Exercise goal:
For the entries below, state how many lines contain the string "Agent". Add nothing else.
----------------------------------------
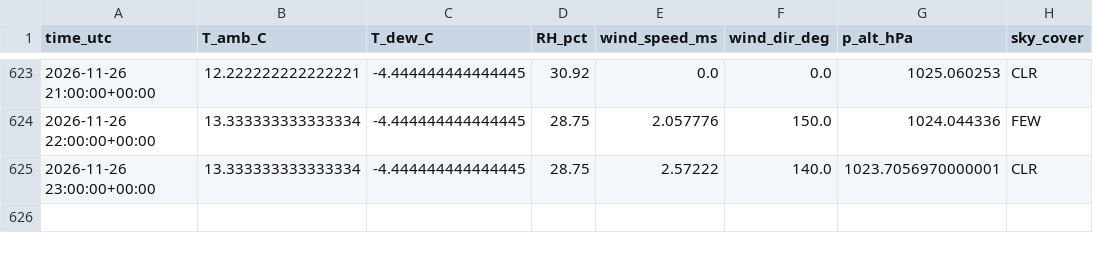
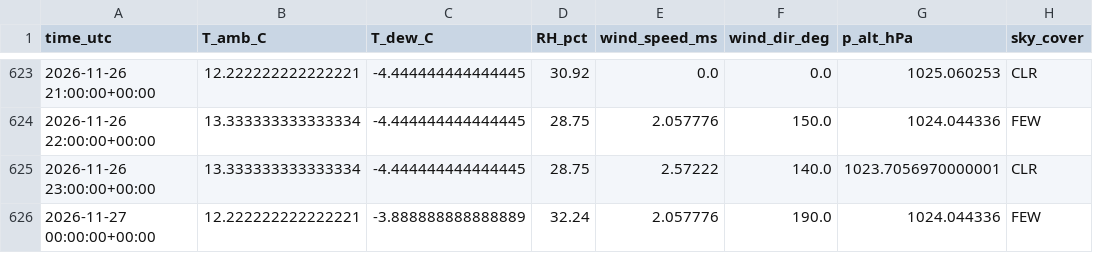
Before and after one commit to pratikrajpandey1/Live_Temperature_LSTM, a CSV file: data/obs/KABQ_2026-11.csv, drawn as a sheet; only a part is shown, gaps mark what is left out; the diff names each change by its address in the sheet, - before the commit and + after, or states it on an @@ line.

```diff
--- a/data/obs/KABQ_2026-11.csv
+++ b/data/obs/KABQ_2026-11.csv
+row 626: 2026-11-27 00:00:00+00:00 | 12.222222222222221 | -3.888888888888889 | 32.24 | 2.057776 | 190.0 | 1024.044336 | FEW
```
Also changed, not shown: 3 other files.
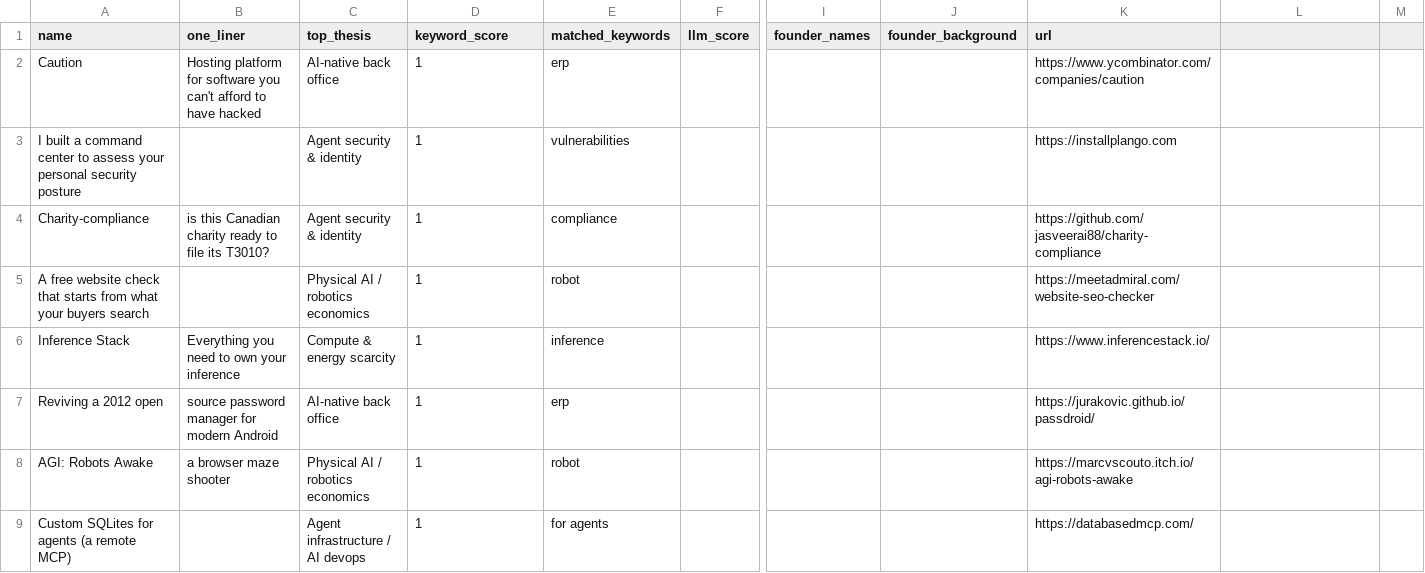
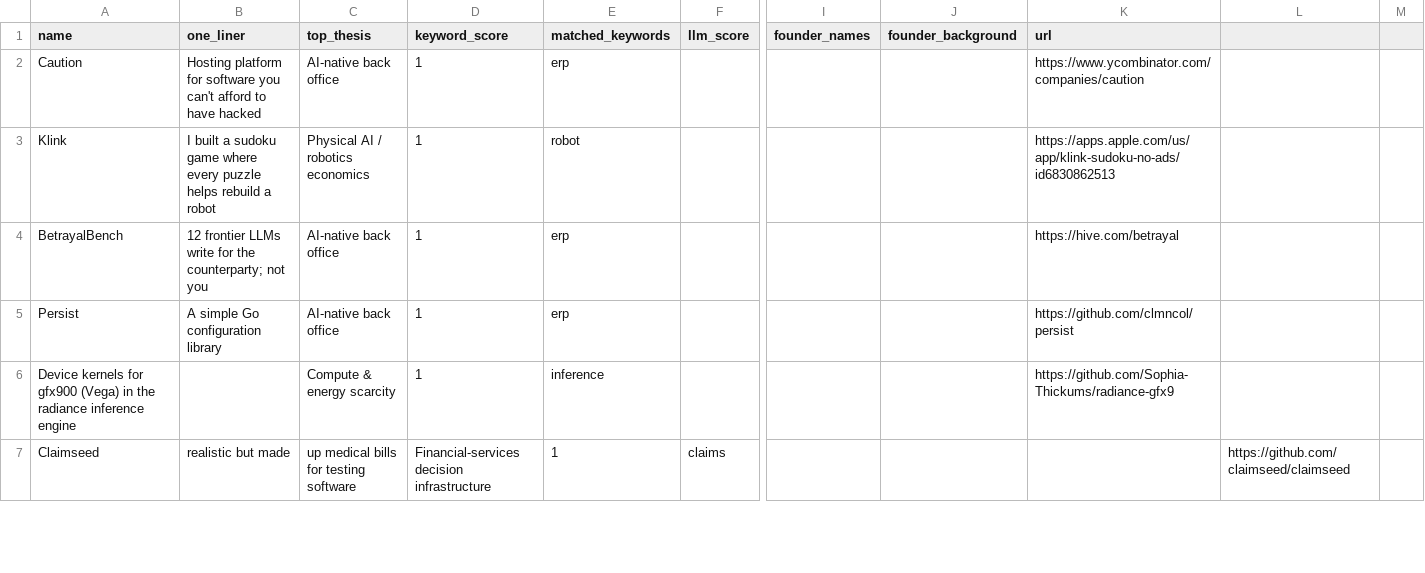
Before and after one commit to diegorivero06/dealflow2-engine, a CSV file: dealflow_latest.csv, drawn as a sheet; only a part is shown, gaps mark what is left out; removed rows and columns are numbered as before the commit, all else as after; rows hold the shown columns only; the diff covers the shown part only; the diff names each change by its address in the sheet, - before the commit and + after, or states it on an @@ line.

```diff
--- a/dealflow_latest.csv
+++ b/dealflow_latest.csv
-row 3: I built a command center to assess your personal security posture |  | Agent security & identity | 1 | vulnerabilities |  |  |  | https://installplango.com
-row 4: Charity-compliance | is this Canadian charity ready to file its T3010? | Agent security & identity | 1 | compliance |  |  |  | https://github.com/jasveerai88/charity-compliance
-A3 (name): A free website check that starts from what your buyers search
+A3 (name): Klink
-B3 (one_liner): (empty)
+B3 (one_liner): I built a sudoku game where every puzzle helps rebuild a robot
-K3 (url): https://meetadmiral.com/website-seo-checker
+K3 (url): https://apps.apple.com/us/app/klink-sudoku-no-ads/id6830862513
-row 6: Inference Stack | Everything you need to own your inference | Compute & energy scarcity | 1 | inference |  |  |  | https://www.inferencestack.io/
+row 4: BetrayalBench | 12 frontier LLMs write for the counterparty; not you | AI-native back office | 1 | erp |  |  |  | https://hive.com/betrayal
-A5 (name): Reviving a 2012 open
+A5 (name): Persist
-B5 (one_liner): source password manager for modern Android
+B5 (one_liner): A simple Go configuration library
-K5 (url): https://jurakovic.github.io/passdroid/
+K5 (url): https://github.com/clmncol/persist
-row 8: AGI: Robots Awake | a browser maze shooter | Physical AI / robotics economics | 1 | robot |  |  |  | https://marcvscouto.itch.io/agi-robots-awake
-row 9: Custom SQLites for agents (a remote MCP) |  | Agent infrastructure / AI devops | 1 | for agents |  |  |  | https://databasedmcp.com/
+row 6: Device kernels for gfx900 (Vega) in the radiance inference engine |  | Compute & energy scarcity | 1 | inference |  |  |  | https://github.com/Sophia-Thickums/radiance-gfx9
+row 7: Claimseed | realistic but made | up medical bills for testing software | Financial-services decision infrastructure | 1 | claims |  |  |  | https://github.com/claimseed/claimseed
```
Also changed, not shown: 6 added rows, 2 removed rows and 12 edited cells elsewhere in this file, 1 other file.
----------------------------------------
Answer section:
3